EXERCISE AIM:
Go through the listing below and repeat it exactly, omitting each picture.

DATASET RECORDS:
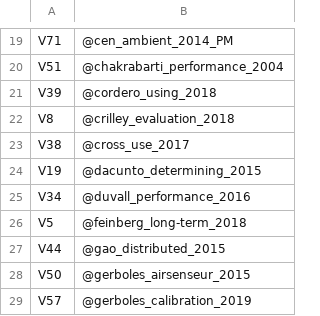
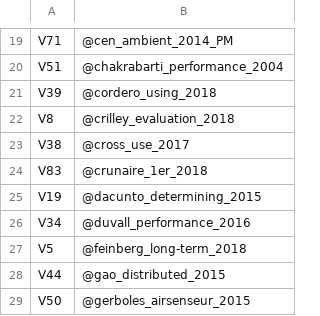
Before and after one commit to karafede/Sensors_DB, a CSV file: ref_lib_alphabetic.csv, drawn as a sheet; only a part is shown, gaps mark what is left out; the shorter side is filled out with more unchanged rows; the diff names each change by its address in the sheet, - before the commit and + after, or states it on an @@ line.

```diff
--- a/ref_lib_alphabetic.csv
+++ b/ref_lib_alphabetic.csv
+row 24: V83 | @crunaire_1er_2018
```
Also changed, not shown: list_DB_bib.csv, 9 other files.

PROBLEM SOLUTION:
Before and after one commit to karafede/Sensors_DB, a CSV file: ref_lib_alphabetic.csv, drawn as a sheet; only a part is shown, gaps mark what is left out; the shorter side is filled out with more unchanged rows; the diff names each change by its address in the sheet, - before the commit and + after, or states it on an @@ line.

```diff
--- a/ref_lib_alphabetic.csv
+++ b/ref_lib_alphabetic.csv
+row 24: V83 | @crunaire_1er_2018
```
Also changed, not shown: list_DB_bib.csv, 9 other files.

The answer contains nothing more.